  • For women with advanced breast cancer which had not spread to the bone, bisphosphonates did not seem to lower the chances of cancer spreading to the bone (RR 0.96, 95% CI 0.65 to 1.43, based on three studies with 330 women)
  • For women with breast cancer which had spread to the bone, bisphosphonates lowered the chances of a fracture or bone pain by 14% (RR 0.86, 95% CI 0.78 to 0.95, based on 9 studies with 2810 women).
  • For women with breast cancer that had spread to the bone, denosumab lowered the chances of a fracture or bone pain by 22% compared to a bisphosphonate (RR 0.78, 95% CI 0.72 to 0.85, based on three studies with 2,345 women). 

What does current guidance say on this issue?

NICE published an evidence summary on the use of bisphosphonates to prevent recurrence of breast cancer and improve survival in July 2017. It does not make specific recommendations for the use of bisphosphonates, but says: “Local decision makers need to take safety, efficacy, cost and patient factors into account when considering the likely place in therapy of adjuvant bisphosphonates.”

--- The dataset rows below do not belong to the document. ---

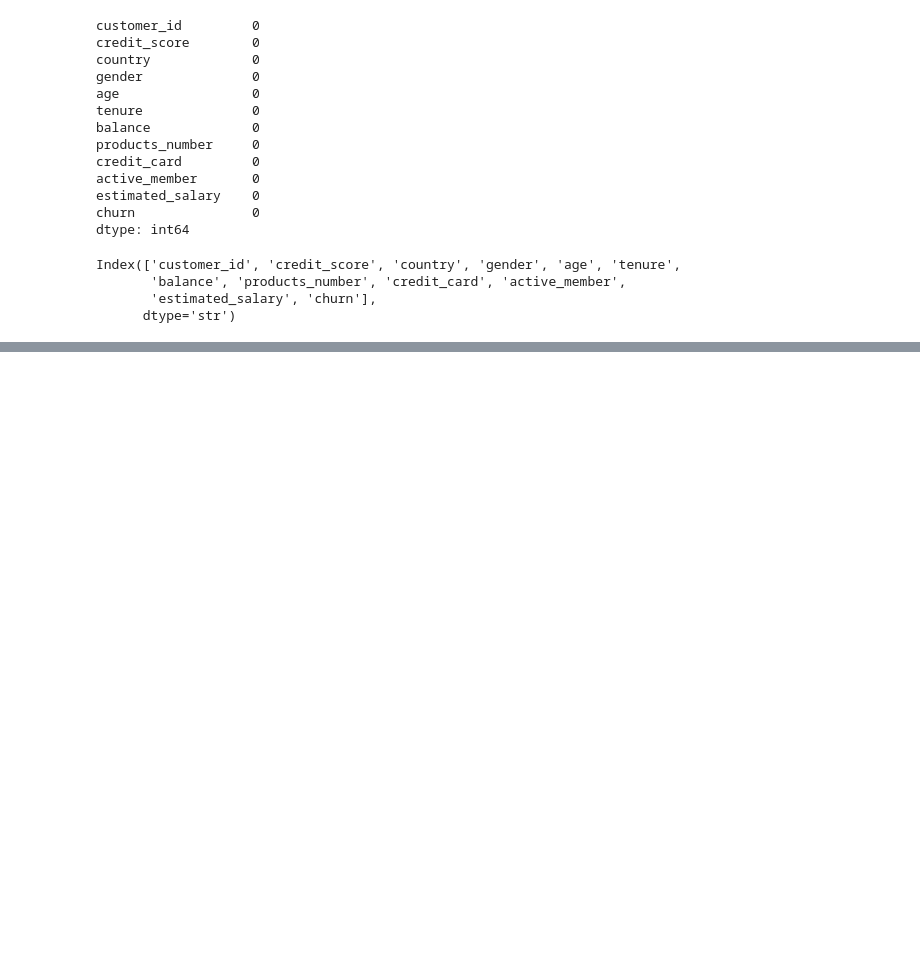
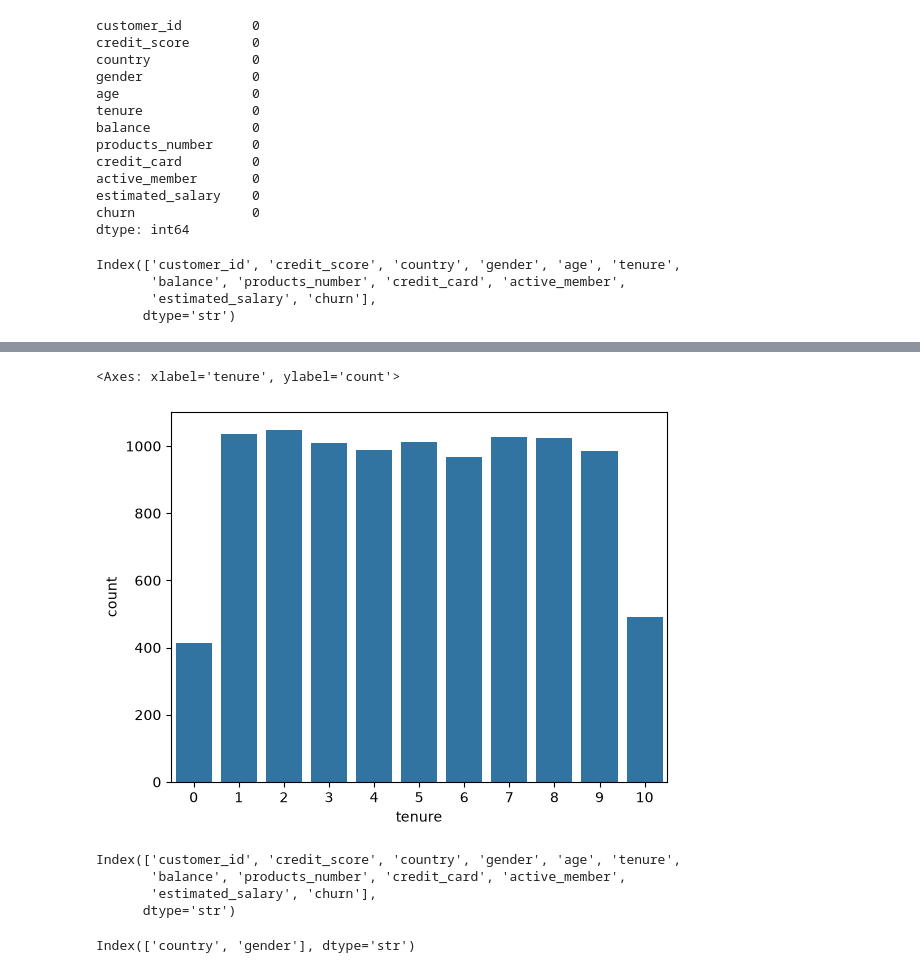
Before and after one commit to subhajit404/Bank-customer-churn-dataset-Prediction-, a Jupyter notebook: main.ipynb, the cells around one changed output, grey strips where cells are left out. Cells and saved outputs as stored; diff of their text form; code cells hidden in the pictures; blank space fills up the shorter version.

```diff
--- a/main.ipynb
+++ b/main.ipynb
@@ -32,0 +133,16 @@ Index(['customer_id', 'credit_score', 'country', 'gender', 'age', 'tenure',
+# %%
+sns.countplot(x=df['tenure'])
+# %% [output]
+<Axes: xlabel='tenure', ylabel='count'>
+[figure, added]
+# %%
+df.columns
+# %% [output]
+Index(['customer_id', 'credit_score', 'country', 'gender', 'age', 'tenure',
+       'balance', 'products_number', 'credit_card', 'active_member',
+       'estimated_salary', 'churn'],
+      dtype='str')
+# %%
+df.select_dtypes(include=['object']).columns
+# %% [output]
+Index(['country', 'gender'], dtype='str')
```
Also changed, not shown: parts of 11 cells of this notebook.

NICE’s 2012 technology appraisal of denosumab says: “Denosumab is recommended as an option for preventing skeletal-related events (pathological fracture, radiation to bone, spinal cord compression or surgery to bone) in adults with bone metastases from breast cancer … if bisphosphonates would otherwise be prescribed and the manufacturer provides denosumab with the discount agreed in the patient access scheme.”

What are the implications?

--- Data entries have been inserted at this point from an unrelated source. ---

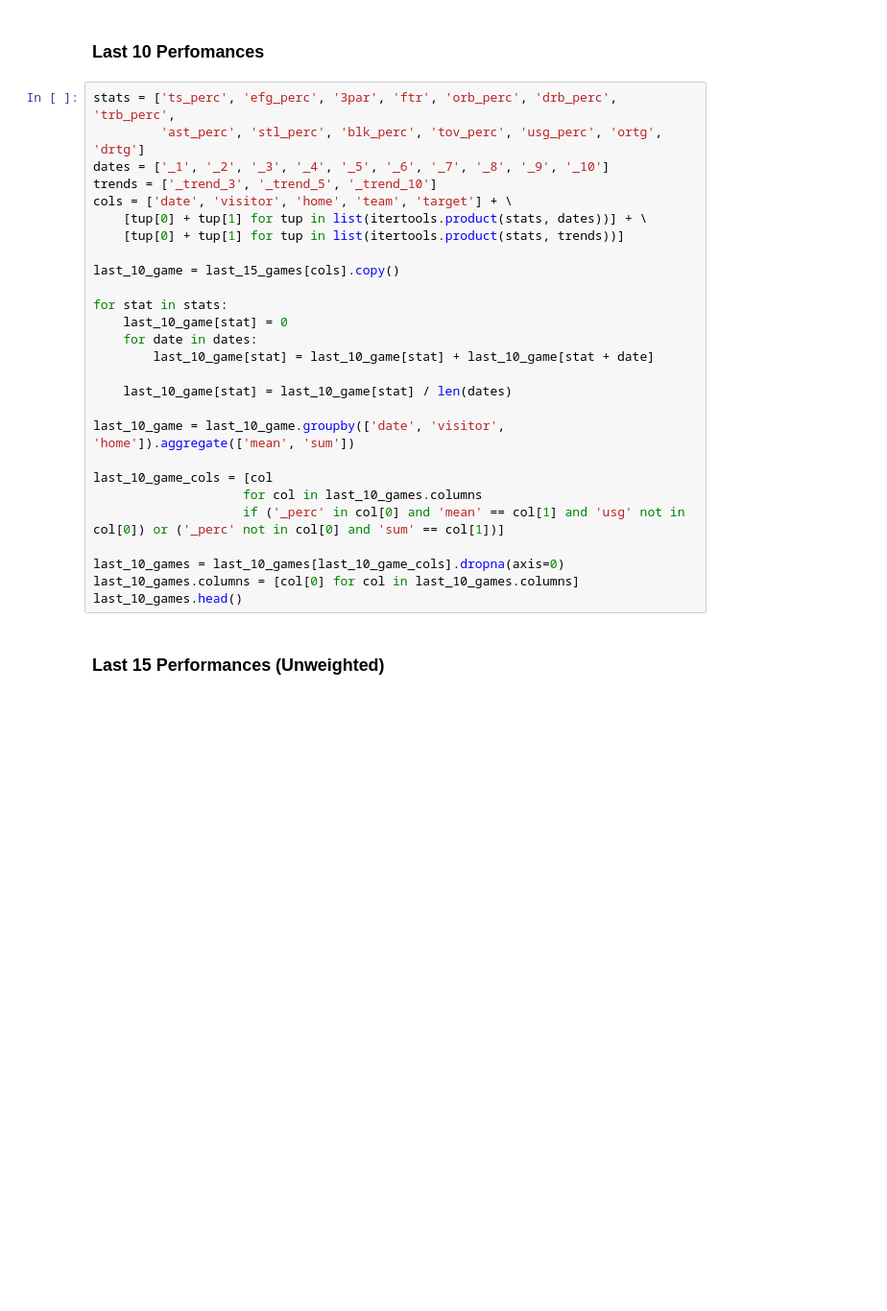
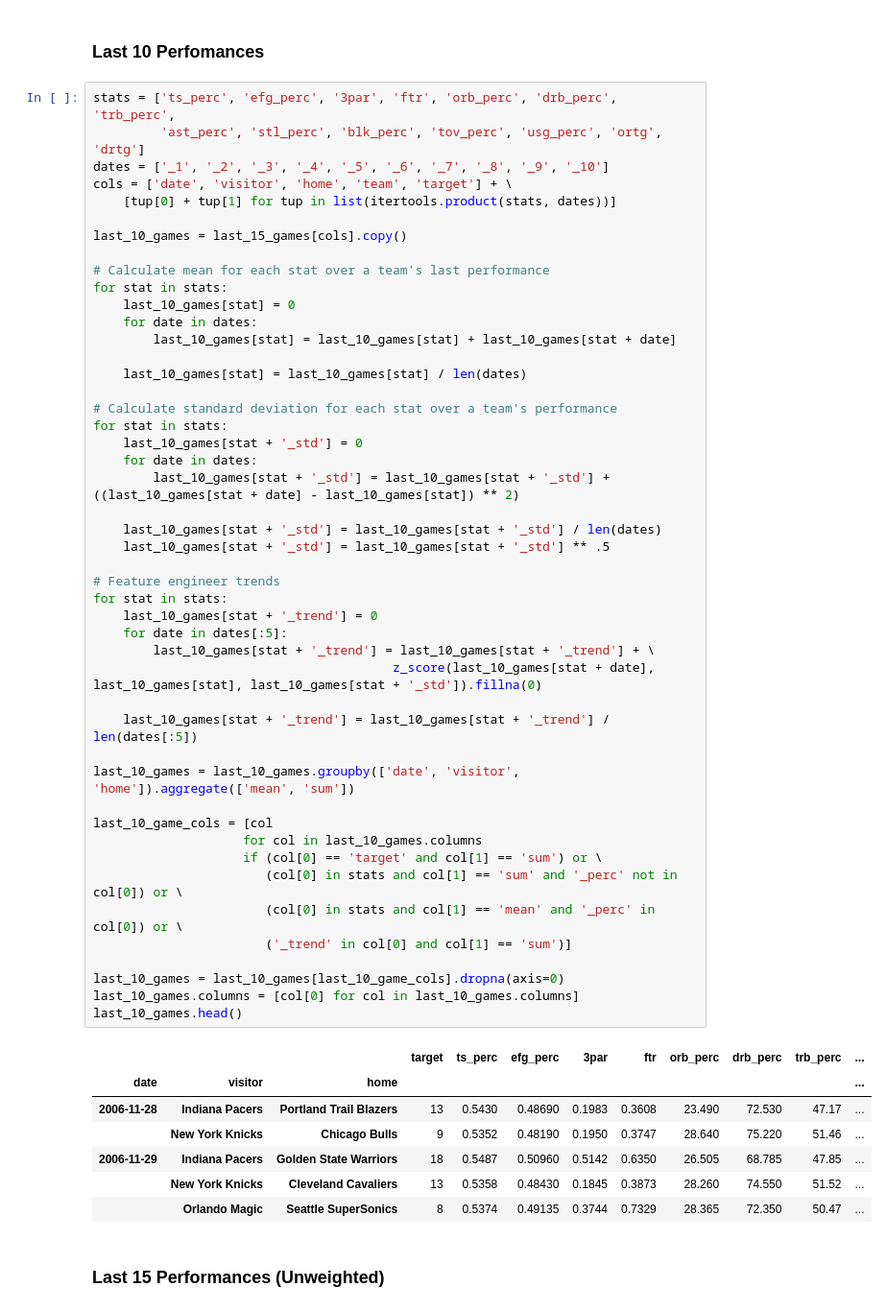
Before and after one commit to tylerengland25/NBA, a Jupyter notebook: backend/analysis/3p_advanced_totals.ipynb, the cells around one changed output. Shown at 96% size. Cells and saved outputs as stored; diff of their text form; blank space fills up the shorter version.

```diff
--- a/backend/analysis/3p_advanced_totals.ipynb
+++ b/backend/analysis/3p_advanced_totals.ipynb
@@ -348,30 +305,58 @@ NameError: name 'last_5_games' is not defined
 # %%
 stats = ['ts_perc', 'efg_perc', '3par', 'ftr', 'orb_perc', 'drb_perc', 'trb_perc',
          'ast_perc', 'stl_perc', 'blk_perc', 'tov_perc', 'usg_perc', 'ortg', 'drtg']
 dates = ['_1', '_2', '_3', '_4', '_5', '_6', '_7', '_8', '_9', '_10']
-trends = ['_trend_3', '_trend_5', '_trend_10']
 cols = ['date', 'visitor', 'home', 'team', 'target'] + \
-    [tup[0] + tup[1] for tup in list(itertools.product(stats, dates))] + \
-    [tup[0] + tup[1] for tup in list(itertools.product(stats, trends))]
+    [tup[0] + tup[1] for tup in list(itertools.product(stats, dates))]
 
-last_10_game = last_15_games[cols].copy()
+last_10_games = last_15_games[cols].copy()
 
+# Calculate mean for each stat over a team's last performance
 for stat in stats:
-    last_10_game[stat] = 0
+    last_10_games[stat] = 0
     for date in dates:
-        last_10_game[stat] = last_10_game[stat] + last_10_game[stat + date]
+        last_10_games[stat] = last_10_games[stat] + last_10_games[stat + date]
 
-    last_10_game[stat] = last_10_game[stat] / len(dates)
+    last_10_games[stat] = last_10_games[stat] / len(dates)
 
-last_10_game = last_10_game.groupby(['date', 'visitor', 'home']).aggregate(['mean', 'sum'])
+# Calculate standard deviation for each stat over a team's performance
+for stat in stats:
+    last_10_games[stat + '_std'] = 0
+    for date in dates:
+        last_10_games[stat + '_std'] = last_10_games[stat + '_std'] + ((last_10_games[stat + date] - last_10_games[stat]) ** 2)
+
+    last_10_games[stat + '_std'] = last_10_games[stat + '_std'] / len(dates)
+    last_10_games[stat + '_std'] = last_10_games[stat + '_std'] ** .5
+
+# Feature engineer trends
+for stat in stats:
+    last_10_games[stat + '_trend'] = 0
+    for date in dates[:5]:
+        last_10_games[stat + '_trend'] = last_10_games[stat + '_trend'] + \
+                                        z_score(last_10_games[stat + date], last_10_games[stat], last_10_games[stat + '_std']).fillna(0)
+
+    last_10_games[stat + '_trend'] = last_10_games[stat + '_trend'] / len(dates[:5])
+
+last_10_games = last_10_games.groupby(['date', 'visitor', 'home']).aggregate(['mean', 'sum'])
 
 last_10_game_cols = [col
                     for col in last_10_games.columns
-                    if ('_perc' in col[0] and 'mean' == col[1] and 'usg' not in col[0]) or ('_perc' not in col[0] and 'sum' == col[1])]
+                    if (col[0] == 'target' and col[1] == 'sum') or \
+                       (col[0] in stats and col[1] == 'sum' and '_perc' not in col[0]) or \
+                       (col[0] in stats and col[1] == 'mean' and '_perc' in col[0]) or \
+                       ('_trend' in col[0] and col[1] == 'sum')]
 
 last_10_games = last_10_games[last_10_game_cols].dropna(axis=0)
 last_10_games.columns = [col[0] for col in last_10_games.columns]
 last_10_games.head()
+# %% [output]
+|  |  |  | target | ts_perc | efg_perc | 3par | ftr | orb_perc | drb_perc | trb_perc | ... |
+| date | visitor | home |  |  |  |  |  |  |  |  | ... |
+| 2006-11-28 | Indiana Pacers | Portland Trail Blazers | 13 | 0.5430 | 0.48690 | 0.1983 | 0.3608 | 23.490 | 72.530 | 47.17 | ... |
+|  | New York Knicks | Chicago Bulls | 9 | 0.5352 | 0.48190 | 0.1950 | 0.3747 | 28.640 | 75.220 | 51.46 | ... |
+| 2006-11-29 | Indiana Pacers | Golden State Warriors | 18 | 0.5487 | 0.50960 | 0.5142 | 0.6350 | 26.505 | 68.785 | 47.85 | ... |
+|  | New York Knicks | Cleveland Cavaliers | 13 | 0.5358 | 0.48430 | 0.1845 | 0.3873 | 28.260 | 74.550 | 51.52 | ... |
+|  | Orlando Magic | Seattle SuperSonics | 8 | 0.5374 | 0.49135 | 0.3744 | 0.7329 | 28.365 | 72.350 | 50.47 | ... |
 # %% [markdown]
 ### Last 15 Performances (Unweighted)
 # %%
```
Also changed, not shown: parts of 14 cells of this notebook, 2 other files.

The results add further evidence to support previous conclusions about the potential role of drugs that affect bone growth in the treatment of women with breast cancer.

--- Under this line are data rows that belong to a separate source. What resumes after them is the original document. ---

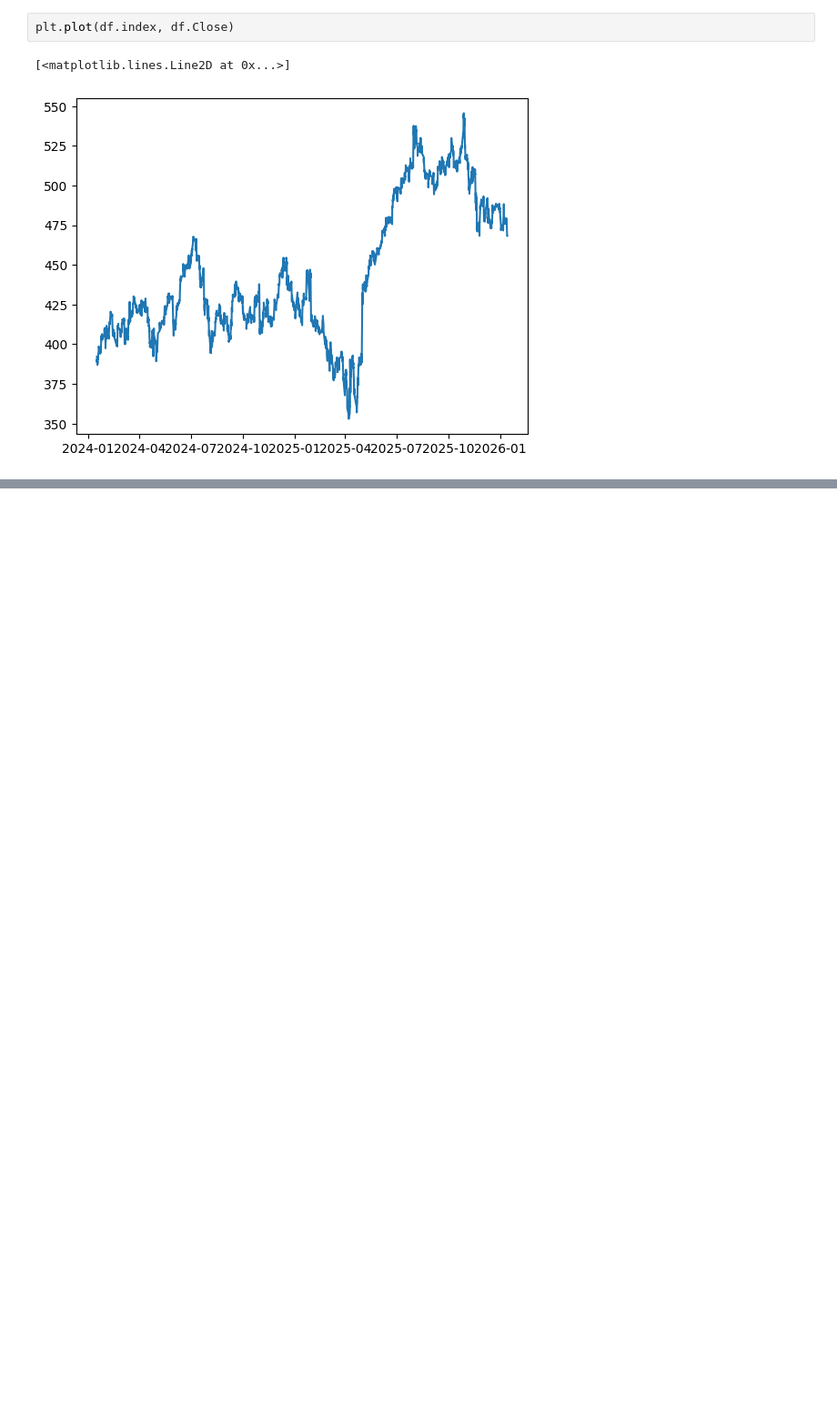
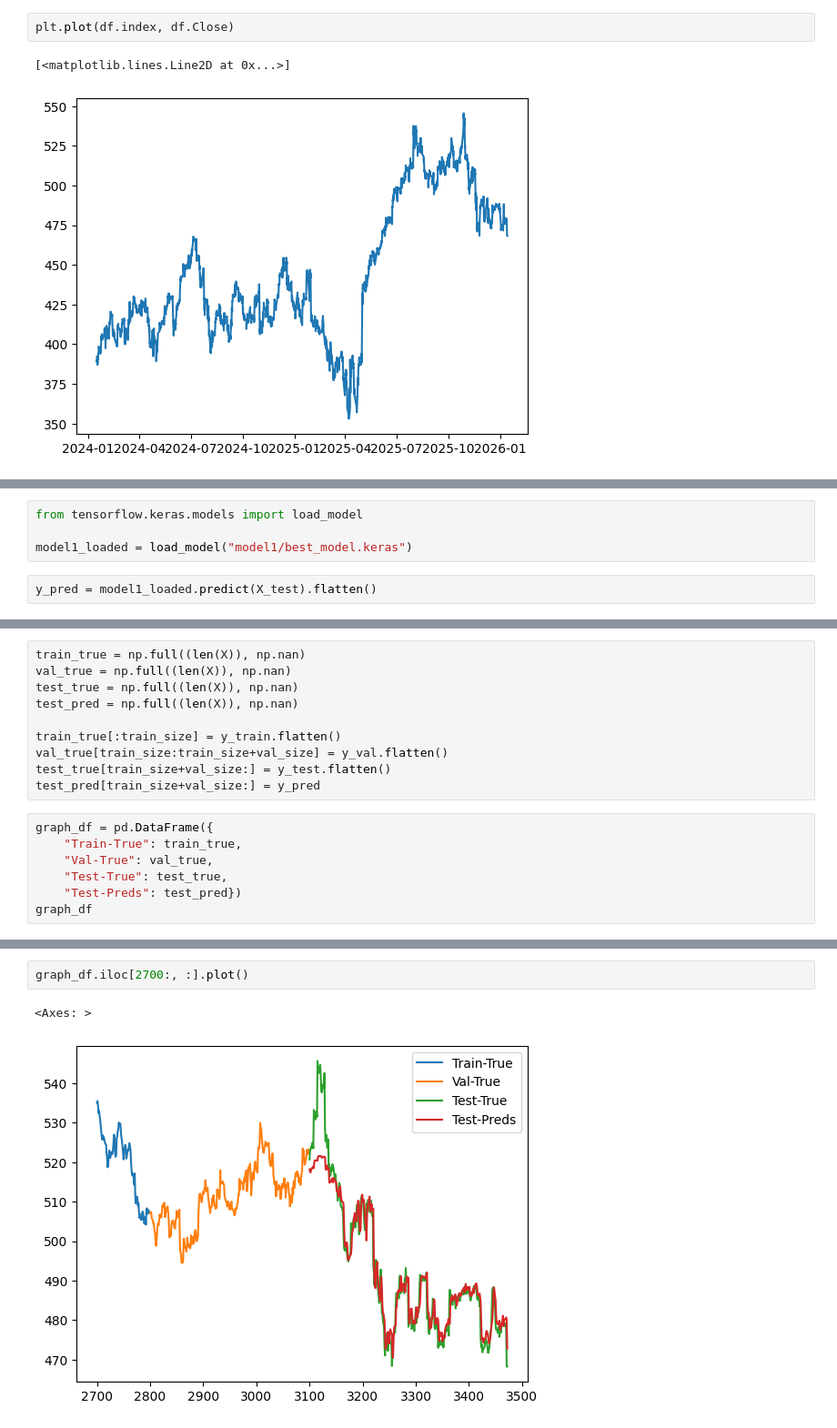
Before and after one commit to noah-frank/LSTMStockModel, a Jupyter notebook: nbs/Create_Data.ipynb, the cells around one changed output, grey strips where cells are left out. Shown at 91% size. Cells and saved outputs as stored; diff of their text form; blank space fills up the shorter version.

Commit message:
finished lstm model

```diff
--- a/nbs/Create_Data.ipynb
+++ b/nbs/Create_Data.ipynb
@@ -64,0 +147,6 @@ X_train, y_train = X[3100:], y[3100:]
+# %%
+from tensorflow.keras.models import load_model
+
+model1_loaded = load_model("model1/best_model.keras")
+# %%
+y_pred = model1_loaded.predict(X_test).flatten()
@@ -64,0 +155,17 @@ X_train, y_train = X[3100:], y[3100:]
+# %%
+train_true = np.full((len(X)), np.nan)
+val_true = np.full((len(X)), np.nan)
+test_true = np.full((len(X)), np.nan)
+test_pred = np.full((len(X)), np.nan)
+
+train_true[:train_size] = y_train.flatten()
+val_true[train_size:train_size+val_size] = y_val.flatten()
+test_true[train_size+val_size:] = y_test.flatten()
+test_pred[train_size+val_size:] = y_pred
+# %%
+graph_df = pd.DataFrame({
+    "Train-True": train_true,
+    "Val-True": val_true,
+    "Test-True": test_true,
+    "Test-Preds": test_pred})
+graph_df
@@ -64,0 +186,5 @@ X_train, y_train = X[3100:], y[3100:]
+# %%
+graph_df.iloc[2700:, :].plot()
+# %% [output]
+<Axes: >
+[figure, added]
```
Also changed, not shown: parts of 14 cells of this notebook, 2 other files.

It updates the evidence for adding bisphosphonates to the treatment of women with early breast cancer, but absolute reductions in risk are small and will require individual discussions with women considering the frequency of side effects from these medications and with their breast cancer treatment. These were not quantified here.

Citation and Funding

O’Carrigan B, Wong MHF, Willson ML, et al. Bisphosphonates and other bone agents for breast cancer. Cochrane Database Syst Rev. 2017;(10):CD003474.

No funding information was provided for this study.

Bibliography

NICE. Denosumab for the prevention of skeletal-related events in adults with bone metastases from solid tumours. TA 265. London: National Institute for Health and Care Excellence; 2012.

NICE. Early breast cancer (preventing recurrence and improving survival): adjuvant bisphosphonates. ES 15. London: National Institute for Health and Care Excellence; 2017.

Jin A, Cobb J, Hansen U, et al. The effect of long-term bisphosphonate therapy on trabecular bone strength and microcrack density. Bone Joint Res. 2017;6(10):602-9.

Expert commentary

Like most UK women diagnosed in recent years, my breast cancer was “early” (in my case, stage 1). This Cochrane review does not persuade me to take bisphosphonates.

First, following successful evidence-based treatment, I already have a greater than 99% chance of being disease-free in 10 years. My chance of ever developing bone metastases is around one or two in a 1,000.

Second, this large review’s findings produced a just-significant survival benefit (confidence interval 0.83 to 0.99), a pretty tiny absolute benefit for any individual woman, even if she’s beyond stage 1 at diagnosis.

Third, the side effects of bisphosphonates are troublesome for almost everyone and lethal for an unlucky few.

Finally, I am alarmed by recent evidence that bisphosphonate treatment appears to weaken rather than strengthen bone.

Trish Greenhalgh, Professor of Primary Care Health Sciences, University of Oxford